Denial: “I am not doing anything wrong. I have no problem.”
Blame-shifting:“It’s not me that’s doing anything wrong. It’s not my fault. It’s your fault.”
Victim Stance: “I’m getting a raw deal. Nothing ever goes my way. I’m getting the blame for everything.”
Minimization/ Sanitizing: “Sure, I did something wrong, but it’s not that big of a deal. You’re making a mountain out of a molehill.”
Projection: “You are the one who has all the issues you’re blaming me about.”
Excuse Making: “Yes, I suppose I did it, but I didn’t mean to do it. It certainly wasn’t my intention to hurt you. If it weren’t for _____ I wouldn’t have done it.”
Power Play: “You can’t make me go to counseling/ treatment/ recovery groups. I’m not going to go and you can’t make me.”
Black and White Thinking/ Extreme Thinking: “I never get any credit for anything I do. You’re always the one who gets everything you ask for.”
Catastrophizing: “If you make me get help we’ll go broke for sure.”
Grandiosity: “I know what I think and what I need to do. I don’t need any help. I’ve got a handle on things.”
Can you see the terrible damage that is done by even one of these thinking errors?
Scripture tells us to…
Be alert and of sober mind. Your enemy the devil prowls around like a roaring lion looking for someone to devour.” (I Peter 5: 8)
I can think of no easier way for the Enemy to wreak havoc than through the destruction of our relationships by way of our ‘stinkin’ thinkin.’
How can we cultivate sober mindedness and avoid thinking errors?
Here are some suggestions:
Recognize your innate tendency to lie to yourself.
Yes, that’s right. You must look candidly in the mirror and admit to yourself that you have ‘thinking errors.’ We all do and if you think you’re immune from these, you’re really in denial!
Ask for feedback from a trusted source.
Yes, I know I’m asking a lot from you. This is scary business, but we must obtain feedback from someone who really knows us. Find someone who sees your shadow side, knows what you are like on your worst day and has your wellbeing in mind—trust that they would not tell you something to hurt you, but rather for your growth and welfare.
Own the full weight and damage of your ‘thinking error.’
Closely examine the ramifications of your ‘thinking error.’ Look at the ripple effect of how your thinking causes damage in your relationships.
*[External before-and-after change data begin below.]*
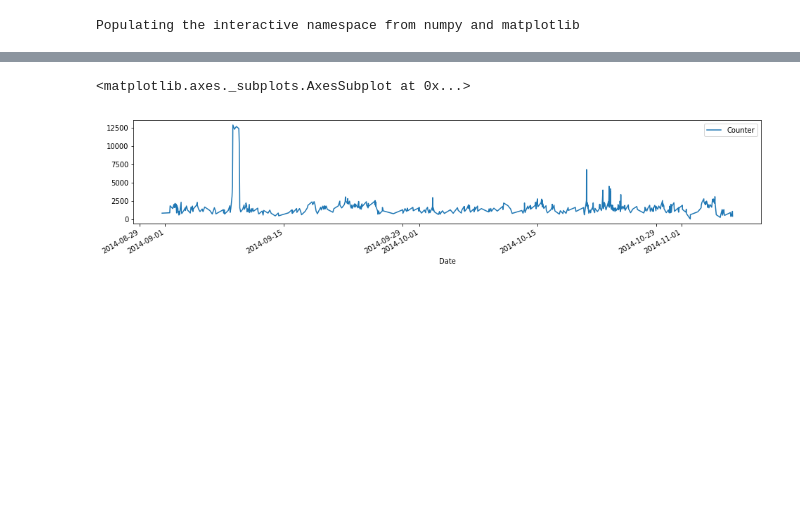
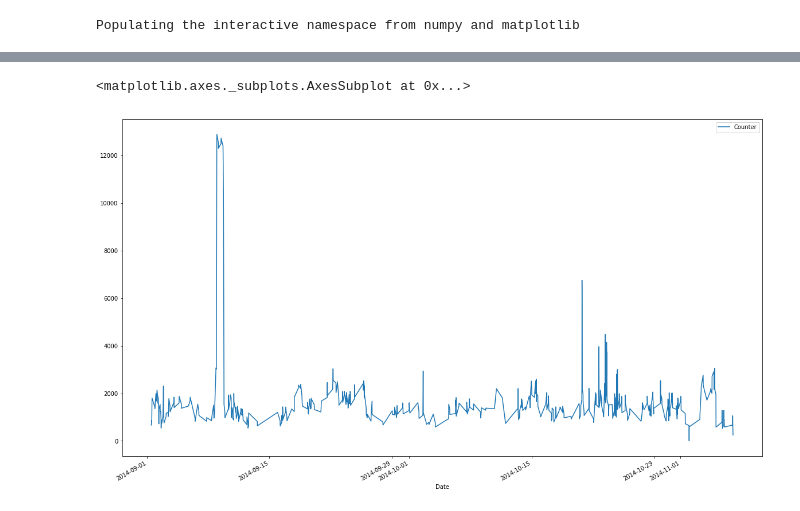
Before and after one commit to jsy1218/TSA, a Jupyter notebook: windows_door_algorithm.ipynb, the cells around one changed output, grey strips where cells are left out. Cells and saved outputs as stored; diff of their text form; code cells hidden in the pictures; blank space fills up the shorter version.

```diff
--- a/windows_door_algorithm.ipynb
+++ b/windows_door_algorithm.ipynb
@@ -169,8 +204,10 @@ print("{} {}".format(len(compression), "data points remaining"))
 # %%
-compression_df = pd.DataFrame(compression, columns=['Date', 'Counter'])
+compression_df = pd.DataFrame.from_dict(compression, orient='index')
+compression_df.columns = ['Date', 'Counter']
 compression_df.set_index('Date', inplace=True)
-# %%
-compression_df.plot()
-# %% [output]
-<matplotlib.axes._subplots.AxesSubplot at 0x...>
-[figure, removed]
+# %%
+pylab.rcParams['figure.figsize'] = (20, 12)
+compression_df.plot()
+# %% [output]
+<matplotlib.axes._subplots.AxesSubplot at 0x...>
+[figure, added]
```
Also changed, not shown: parts of 12 cells of this notebook.
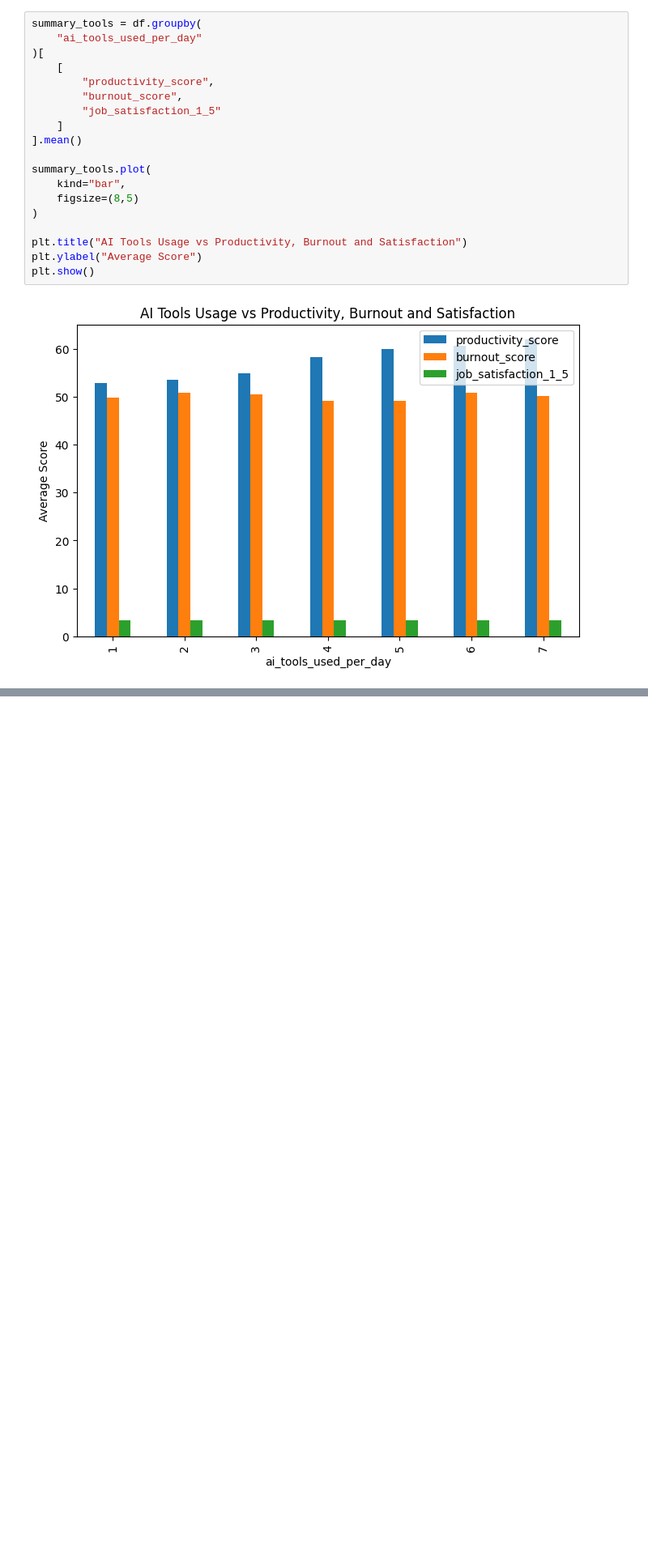
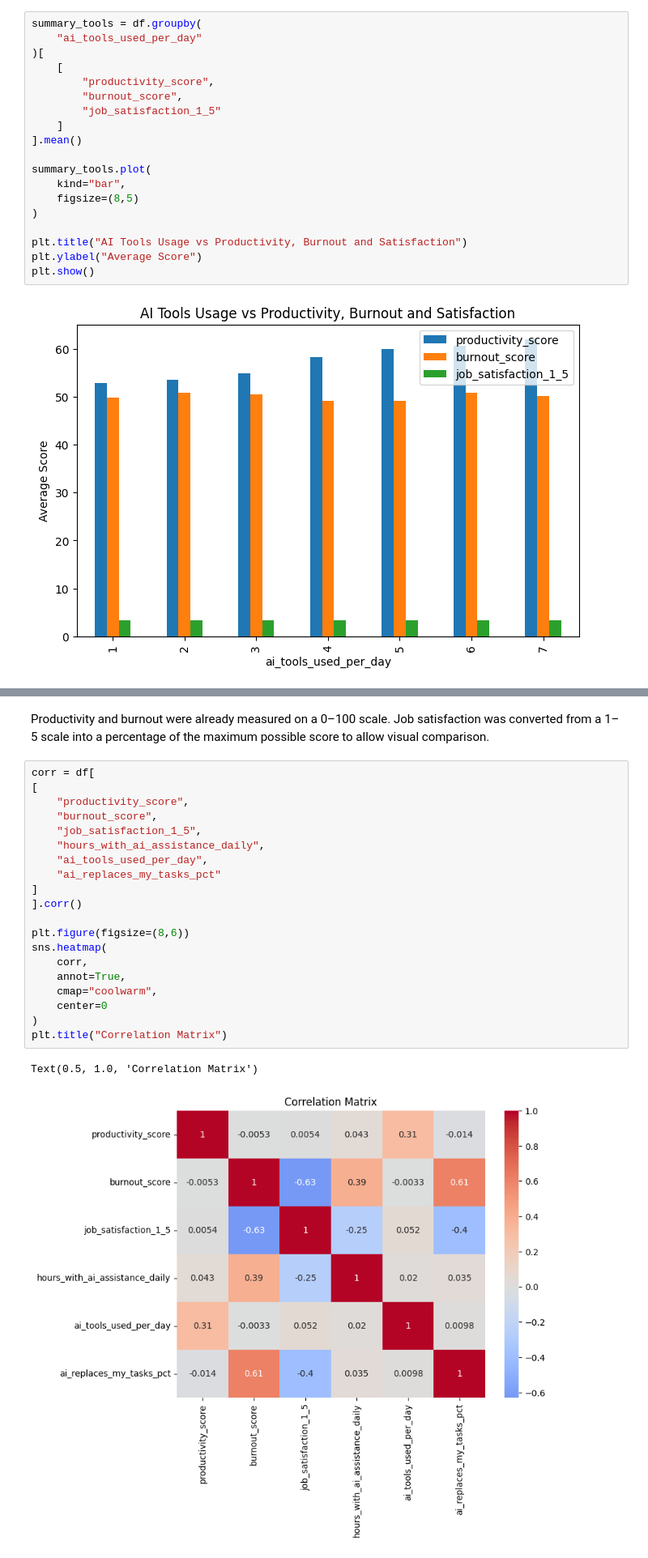
Before and after one commit to mariaravi/PP, a Jupyter notebook: notebooks/07_ai_burnout_eda.ipynb, the cells around one changed output, grey strips where cells are left out. Shown at 81% size. Cells and saved outputs as stored; diff of their text form; blank space fills up the shorter version.

```diff
--- a/notebooks/07_ai_burnout_eda.ipynb
+++ b/notebooks/07_ai_burnout_eda.ipynb
@@ -483,0 +536,25 @@ plt.show()
+# %% [markdown]
+Productivity and burnout were already measured on a 0–100 scale. Job satisfaction was converted from a 1–5 scale into a percentage of the maximum possible score to allow visual comparison.
+# %%
+corr = df[
+[
+    "productivity_score",
+    "burnout_score",
+    "job_satisfaction_1_5",
+    "hours_with_ai_assistance_daily",
+    "ai_tools_used_per_day",
+    "ai_replaces_my_tasks_pct"
+]
+].corr()
+
+plt.figure(figsize=(8,6))
+sns.heatmap(
+    corr,
+    annot=True,
+    cmap="coolwarm",
+    center=0
+)
+plt.title("Correlation Matrix")
+# %% [output]
+Text(0.5, 1.0, 'Correlation Matrix')
+[figure, added]
```
Also changed, not shown: parts of 14 cells of this notebook, 1 other file.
Feel the full impact of what you are doing and take responsibility for your actions. Sit with the pain of how you are thinking and how this impacts your behavior.
Replace your ‘thinking error’ with the Truth.
A lie cannot exist side by side with the Truth. For example, if you have a tendency to minimize a problem, ask for the truth about a particular situation. Is ‘excess drinking’ really alcoholism? Is ‘problem shopping’ really an addiction to materialism? If your ‘thinking error’ is grandiosity, practice humility, deferring to your mate and allowing him/ her to make more decisions in your relationship.
Pray for the courage to change.
At The Marriage Recovery Center, we encourage people to pray for courage and humility to change. We understand that change comes from a changed heart—and this requires the work of God in our lives. We understand that change comes from experiencing a ‘godly sorrow’ that leads to repentance. (II Corinthians 7: 10) We encourage practicing ‘living amends’—acting in direct opposition to the ‘thinking error.’ If you have blame-shifted, take responsibility. If you have minimized a problem, maximize the problem. If you have pushed your weight around emotionally, defer to your mate. There is no room for pride in the process of change.
In summary, there is no such thing as a small ‘thinking error.’
Even one ‘thinking error’ in a relationship can create monstrous problems. Healthy thinking leads to healthy relationships. We are here to help and offer phone/ Skype counseling on issues related to this article. Please contact us to discover more information about this as well as the FREE eBook, A Love Life of Your Dreams, as my gift to you!Contact Us